Also, among non–Stroke Belt residents, blacks were more likely to be discharged on a statin (risk ratio, 1.42), but this association was not seen in the Stroke Belt (risk ratio, 0.93).
Male Stroke Belt residents were 31% less likely than were female Stroke Belt residents to be discharged on a statin (risk ratio, 0.69), while men who were non–Stroke Belt residents were more likely than were female non–Stroke Belt residents to be discharged on a statin (risk ratio 1.38).
“Although statin prescribing increased over time in the current study, statins were prescribed at discharge to only 49% of patients with ischemic stroke.
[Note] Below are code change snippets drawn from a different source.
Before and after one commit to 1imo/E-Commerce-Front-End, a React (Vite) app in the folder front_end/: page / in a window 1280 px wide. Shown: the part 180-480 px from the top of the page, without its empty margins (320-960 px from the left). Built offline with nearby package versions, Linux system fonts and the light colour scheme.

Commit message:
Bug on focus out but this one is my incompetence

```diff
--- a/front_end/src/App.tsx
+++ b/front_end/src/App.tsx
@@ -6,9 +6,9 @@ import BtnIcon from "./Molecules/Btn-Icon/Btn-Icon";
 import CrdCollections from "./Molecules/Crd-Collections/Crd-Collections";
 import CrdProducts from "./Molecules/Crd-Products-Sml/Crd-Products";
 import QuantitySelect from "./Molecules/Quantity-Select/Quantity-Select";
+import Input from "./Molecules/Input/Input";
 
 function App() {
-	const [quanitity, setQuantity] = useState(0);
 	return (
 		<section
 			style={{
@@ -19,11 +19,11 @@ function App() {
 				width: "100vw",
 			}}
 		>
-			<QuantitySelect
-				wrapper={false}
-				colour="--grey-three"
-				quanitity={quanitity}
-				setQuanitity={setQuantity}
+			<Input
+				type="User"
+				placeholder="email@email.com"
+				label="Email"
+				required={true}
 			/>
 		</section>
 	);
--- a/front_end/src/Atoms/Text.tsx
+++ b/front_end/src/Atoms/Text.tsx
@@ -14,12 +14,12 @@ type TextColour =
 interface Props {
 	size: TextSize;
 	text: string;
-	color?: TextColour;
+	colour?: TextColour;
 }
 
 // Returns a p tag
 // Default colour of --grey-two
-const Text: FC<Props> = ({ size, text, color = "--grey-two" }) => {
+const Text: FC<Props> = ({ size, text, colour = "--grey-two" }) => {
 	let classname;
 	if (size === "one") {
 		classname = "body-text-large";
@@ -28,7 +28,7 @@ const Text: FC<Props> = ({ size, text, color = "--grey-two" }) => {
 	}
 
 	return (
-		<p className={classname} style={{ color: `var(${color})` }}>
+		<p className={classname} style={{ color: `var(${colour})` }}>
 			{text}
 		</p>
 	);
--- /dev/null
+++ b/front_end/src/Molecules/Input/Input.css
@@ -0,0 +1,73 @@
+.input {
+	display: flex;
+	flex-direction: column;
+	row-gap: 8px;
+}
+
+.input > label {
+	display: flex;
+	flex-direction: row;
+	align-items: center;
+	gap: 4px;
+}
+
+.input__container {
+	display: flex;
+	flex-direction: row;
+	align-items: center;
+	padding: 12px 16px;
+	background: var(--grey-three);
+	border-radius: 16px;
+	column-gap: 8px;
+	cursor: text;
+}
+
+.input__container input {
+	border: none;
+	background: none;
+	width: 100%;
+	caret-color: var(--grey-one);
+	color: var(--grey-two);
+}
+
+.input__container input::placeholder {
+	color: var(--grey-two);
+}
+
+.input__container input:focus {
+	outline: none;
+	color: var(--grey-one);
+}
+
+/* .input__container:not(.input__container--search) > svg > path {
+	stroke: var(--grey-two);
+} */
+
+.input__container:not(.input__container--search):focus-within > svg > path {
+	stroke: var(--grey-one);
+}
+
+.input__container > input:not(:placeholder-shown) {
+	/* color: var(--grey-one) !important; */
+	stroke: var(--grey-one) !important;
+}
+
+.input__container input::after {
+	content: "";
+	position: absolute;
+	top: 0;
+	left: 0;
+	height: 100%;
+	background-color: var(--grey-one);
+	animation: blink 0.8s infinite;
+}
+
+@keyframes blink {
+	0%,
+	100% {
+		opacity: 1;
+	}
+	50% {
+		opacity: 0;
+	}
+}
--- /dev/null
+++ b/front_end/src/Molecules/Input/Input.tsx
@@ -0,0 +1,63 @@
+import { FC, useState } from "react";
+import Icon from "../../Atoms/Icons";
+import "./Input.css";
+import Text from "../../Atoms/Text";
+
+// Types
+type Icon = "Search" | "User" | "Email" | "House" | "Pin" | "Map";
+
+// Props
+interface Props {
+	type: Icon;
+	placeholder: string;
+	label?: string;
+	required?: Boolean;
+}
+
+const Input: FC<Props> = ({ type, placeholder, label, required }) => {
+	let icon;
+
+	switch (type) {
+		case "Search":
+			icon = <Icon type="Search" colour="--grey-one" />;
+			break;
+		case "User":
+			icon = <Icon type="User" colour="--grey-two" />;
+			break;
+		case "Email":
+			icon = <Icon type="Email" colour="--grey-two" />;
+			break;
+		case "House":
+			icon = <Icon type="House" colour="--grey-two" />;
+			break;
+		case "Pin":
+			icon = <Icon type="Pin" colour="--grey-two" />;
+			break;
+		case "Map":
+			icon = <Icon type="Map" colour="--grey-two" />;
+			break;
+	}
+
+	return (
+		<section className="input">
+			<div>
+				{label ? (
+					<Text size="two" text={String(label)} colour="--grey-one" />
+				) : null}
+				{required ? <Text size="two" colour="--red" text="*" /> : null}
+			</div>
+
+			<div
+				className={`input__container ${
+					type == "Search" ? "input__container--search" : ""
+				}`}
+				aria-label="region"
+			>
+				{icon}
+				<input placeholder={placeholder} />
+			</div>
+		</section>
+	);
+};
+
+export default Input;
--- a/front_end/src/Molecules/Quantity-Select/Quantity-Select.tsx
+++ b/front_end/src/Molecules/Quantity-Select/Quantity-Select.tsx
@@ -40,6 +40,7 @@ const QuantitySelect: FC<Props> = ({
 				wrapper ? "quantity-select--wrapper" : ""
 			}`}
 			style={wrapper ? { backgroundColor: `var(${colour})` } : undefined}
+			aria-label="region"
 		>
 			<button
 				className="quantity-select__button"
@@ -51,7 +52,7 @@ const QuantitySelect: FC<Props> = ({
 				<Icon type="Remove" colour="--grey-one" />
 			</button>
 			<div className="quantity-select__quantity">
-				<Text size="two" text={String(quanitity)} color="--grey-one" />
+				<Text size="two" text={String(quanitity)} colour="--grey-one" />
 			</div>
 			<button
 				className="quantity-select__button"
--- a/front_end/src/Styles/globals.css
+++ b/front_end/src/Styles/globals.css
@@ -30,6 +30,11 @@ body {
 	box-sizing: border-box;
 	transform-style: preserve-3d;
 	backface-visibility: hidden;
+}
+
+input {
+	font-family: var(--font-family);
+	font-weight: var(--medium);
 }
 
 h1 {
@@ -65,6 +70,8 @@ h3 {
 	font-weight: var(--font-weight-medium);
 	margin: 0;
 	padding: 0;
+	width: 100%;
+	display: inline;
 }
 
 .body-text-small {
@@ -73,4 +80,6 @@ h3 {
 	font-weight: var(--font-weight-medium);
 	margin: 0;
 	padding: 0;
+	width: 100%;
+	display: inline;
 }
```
This represents a treatment gap given current American College of Cardiology/American Heart Association recommendations,” the investigators wrote.
This gap was particularly seen in men and those over aged 65 years – but not among blacks – in the Stroke Belt.
This leaves the reasons for higher rates of recurrent stroke in blacks unresolved, they noted.
“A next step in our efforts to understand the reasons for the higher rate of recurrent stroke in blacks is to evaluate statin adherence in ischemic stroke survivors,” they said.
The Taiwanese cohort study was funded by the Ministry of Science and Technology, Taiwan and Chang Gung Memorial Hospital, Taiwan. Dr. Lee and colleagues reported having no disclosures. The REGARDS study was funded by the National Institutes of Health and the Department of Health and Human Services. Dr. Albright reported having no disclosures, as did all other authors except Paul Muntner, PhD, who receives research support from Amgen Inc.